- What this task involves: The records below need to be set down again exactly; their images stay out.

- Data extracts:
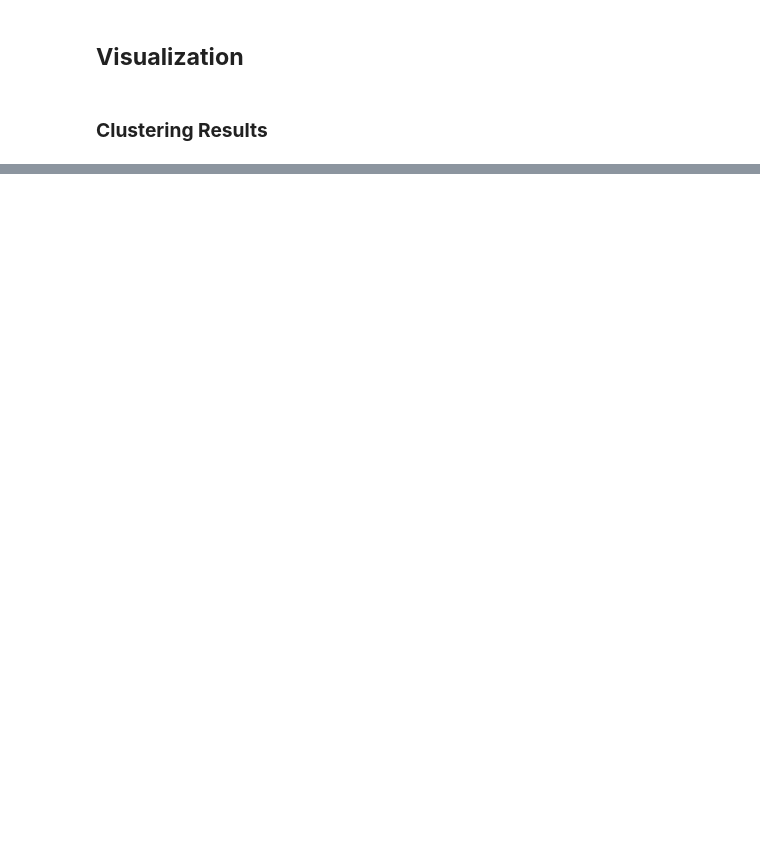
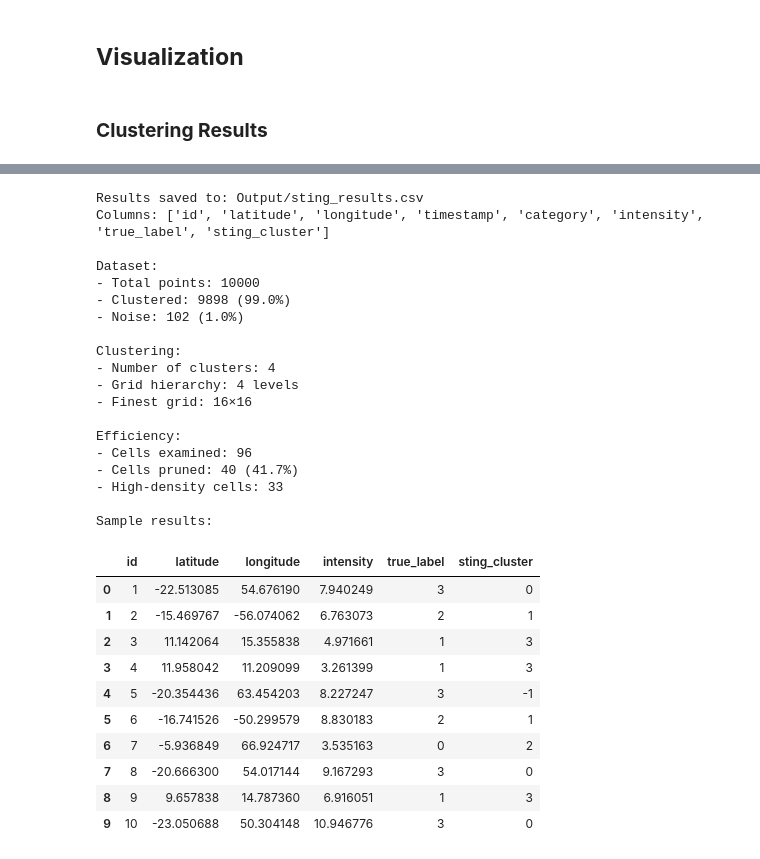
Before and after one commit to qlbusalim/STING-Statistical-Information-Grid, a Jupyter notebook: sting.ipynb, the cells around one changed output, grey strips where cells are left out. Drawn from its saved outputs; the diff is of its cells as text; code cells hidden in the pictures; blank space fills up the shorter version.

```diff
--- a/sting.ipynb
+++ b/sting.ipynb
@@ -760,0 +899,77 @@ Quality Metrics (excluding noise):
+# %%
+# Add cluster labels to dataframe
+df['sting_cluster'] = labels
+
+# Save to CSV
+output_file = 'Output/sting_results.csv'
+df.to_csv(output_file, index=False)
+
+print(f"\nResults saved to: {output_file}")
+print(f"Columns: {list(df.columns)}")
+
+# Create summary report
+summary = {
+    'total_points': len(df),
+    'n_clusters': len(clusters),
+    'clustered_points': sum(labels >= 0),
+    'noise_points': sum(labels == -1),
+    'grid_levels': grid_levels,
+    'finest_grid_size': f"{n_cells}×{n_cells}",
+    'density_threshold': threshold,
+    'cells_examined': cells_examined,
+    'cells_pruned': cells_pruned,
+    'high_density_cells': len(relevant_cells)
+}
+
+summary_df = pd.DataFrame([summary])
+summary_df.to_csv('Output/sting_summary.csv', index=False)
+
+print(f"\nDataset:")
+print(f"- Total points: {summary['total_points']}")
+print(f"- Clustered: {summary['clustered_points']} ({summary['clustered_points']/summary['total_points']*100:.1f}%)")
+print(f"- Noise: {summary['noise_points']} ({summary['noise_points']/summary['total_points']*100:.1f}%)")
+
+print(f"\nClustering:")
+print(f"- Number of clusters: {summary['n_clusters']}")
+print(f"- Grid hierarchy: {summary['grid_levels']} levels")
+print(f"- Finest grid: {summary['finest_grid_size']}")
+
+print(f"\nEfficiency:")
+print(f"- Cells examined: {summary['cells_examined']}")
+print(f"- Cells pruned: {summary['cells_pruned']} ({cells_pruned/cells_examined*100:.1f}%)")
+print(f"- High-density cells: {summary['high_density_cells']}")
+
+# Display sample results
+print("\nSample results:")
+df[['id', 'latitude', 'longitude', 'intensity', 'true_label', 'sting_cluster']].head(10)
+# %% [output]
+Results saved to: Output/sting_results.csv
+Columns: ['id', 'latitude', 'longitude', 'timestamp', 'category', 'intensity', 'true_label', 'sting_cluster']
+
+Dataset:
+- Total points: 10000
+- Clustered: 9898 (99.0%)
+- Noise: 102 (1.0%)
+
+Clustering:
+- Number of clusters: 4
+- Grid hierarchy: 4 levels
+- Finest grid: 16×16
+
+Efficiency:
+- Cells examined: 96
+- Cells pruned: 40 (41.7%)
+- High-density cells: 33
+
+Sample results:
+|  | id | latitude | longitude | intensity | true_label | sting_cluster |
+| 0 | 1 | -22.513085 | 54.676190 | 7.940249 | 3 | 0 |
+| 1 | 2 | -15.469767 | -56.074062 | 6.763073 | 2 | 1 |
+| 2 | 3 | 11.142064 | 15.355838 | 4.971661 | 1 | 3 |
+| 3 | 4 | 11.958042 | 11.209099 | 3.261399 | 1 | 3 |
+| 4 | 5 | -20.354436 | 63.454203 | 8.227247 | 3 | -1 |
+| 5 | 6 | -16.741526 | -50.299579 | 8.830183 | 2 | 1 |
+| 6 | 7 | -5.936849 | 66.924717 | 3.535163 | 0 | 2 |
+| 7 | 8 | -20.666300 | 54.017144 | 9.167293 | 3 | 0 |
+| 8 | 9 | 9.657838 | 14.787360 | 6.916051 | 1 | 3 |
+| 9 | 10 | -23.050688 | 50.304148 | 10.946776 | 3 | 0 |
```
Also changed, not shown: parts of 27 cells of this notebook.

- Result of this exercise:
Before and after one commit to qlbusalim/STING-Statistical-Information-Grid, a Jupyter notebook: sting.ipynb, the cells around one changed output, grey strips where cells are left out. Drawn from its saved outputs; the diff is of its cells as text; code cells hidden in the pictures; blank space fills up the shorter version.

```diff
--- a/sting.ipynb
+++ b/sting.ipynb
@@ -760,0 +899,77 @@ Quality Metrics (excluding noise):
+# %%
+# Add cluster labels to dataframe
+df['sting_cluster'] = labels
+
+# Save to CSV
+output_file = 'Output/sting_results.csv'
+df.to_csv(output_file, index=False)
+
+print(f"\nResults saved to: {output_file}")
+print(f"Columns: {list(df.columns)}")
+
+# Create summary report
+summary = {
+    'total_points': len(df),
+    'n_clusters': len(clusters),
+    'clustered_points': sum(labels >= 0),
+    'noise_points': sum(labels == -1),
+    'grid_levels': grid_levels,
+    'finest_grid_size': f"{n_cells}×{n_cells}",
+    'density_threshold': threshold,
+    'cells_examined': cells_examined,
+    'cells_pruned': cells_pruned,
+    'high_density_cells': len(relevant_cells)
+}
+
+summary_df = pd.DataFrame([summary])
+summary_df.to_csv('Output/sting_summary.csv', index=False)
+
+print(f"\nDataset:")
+print(f"- Total points: {summary['total_points']}")
+print(f"- Clustered: {summary['clustered_points']} ({summary['clustered_points']/summary['total_points']*100:.1f}%)")
+print(f"- Noise: {summary['noise_points']} ({summary['noise_points']/summary['total_points']*100:.1f}%)")
+
+print(f"\nClustering:")
+print(f"- Number of clusters: {summary['n_clusters']}")
+print(f"- Grid hierarchy: {summary['grid_levels']} levels")
+print(f"- Finest grid: {summary['finest_grid_size']}")
+
+print(f"\nEfficiency:")
+print(f"- Cells examined: {summary['cells_examined']}")
+print(f"- Cells pruned: {summary['cells_pruned']} ({cells_pruned/cells_examined*100:.1f}%)")
+print(f"- High-density cells: {summary['high_density_cells']}")
+
+# Display sample results
+print("\nSample results:")
+df[['id', 'latitude', 'longitude', 'intensity', 'true_label', 'sting_cluster']].head(10)
+# %% [output]
+Results saved to: Output/sting_results.csv
+Columns: ['id', 'latitude', 'longitude', 'timestamp', 'category', 'intensity', 'true_label', 'sting_cluster']
+
+Dataset:
+- Total points: 10000
+- Clustered: 9898 (99.0%)
+- Noise: 102 (1.0%)
+
+Clustering:
+- Number of clusters: 4
+- Grid hierarchy: 4 levels
+- Finest grid: 16×16
+
+Efficiency:
+- Cells examined: 96
+- Cells pruned: 40 (41.7%)
+- High-density cells: 33
+
+Sample results:
+|  | id | latitude | longitude | intensity | true_label | sting_cluster |
+| 0 | 1 | -22.513085 | 54.676190 | 7.940249 | 3 | 0 |
+| 1 | 2 | -15.469767 | -56.074062 | 6.763073 | 2 | 1 |
+| 2 | 3 | 11.142064 | 15.355838 | 4.971661 | 1 | 3 |
+| 3 | 4 | 11.958042 | 11.209099 | 3.261399 | 1 | 3 |
+| 4 | 5 | -20.354436 | 63.454203 | 8.227247 | 3 | -1 |
+| 5 | 6 | -16.741526 | -50.299579 | 8.830183 | 2 | 1 |
+| 6 | 7 | -5.936849 | 66.924717 | 3.535163 | 0 | 2 |
+| 7 | 8 | -20.666300 | 54.017144 | 9.167293 | 3 | 0 |
+| 8 | 9 | 9.657838 | 14.787360 | 6.916051 | 1 | 3 |
+| 9 | 10 | -23.050688 | 50.304148 | 10.946776 | 3 | 0 |
```
Also changed, not shown: parts of 27 cells of this notebook.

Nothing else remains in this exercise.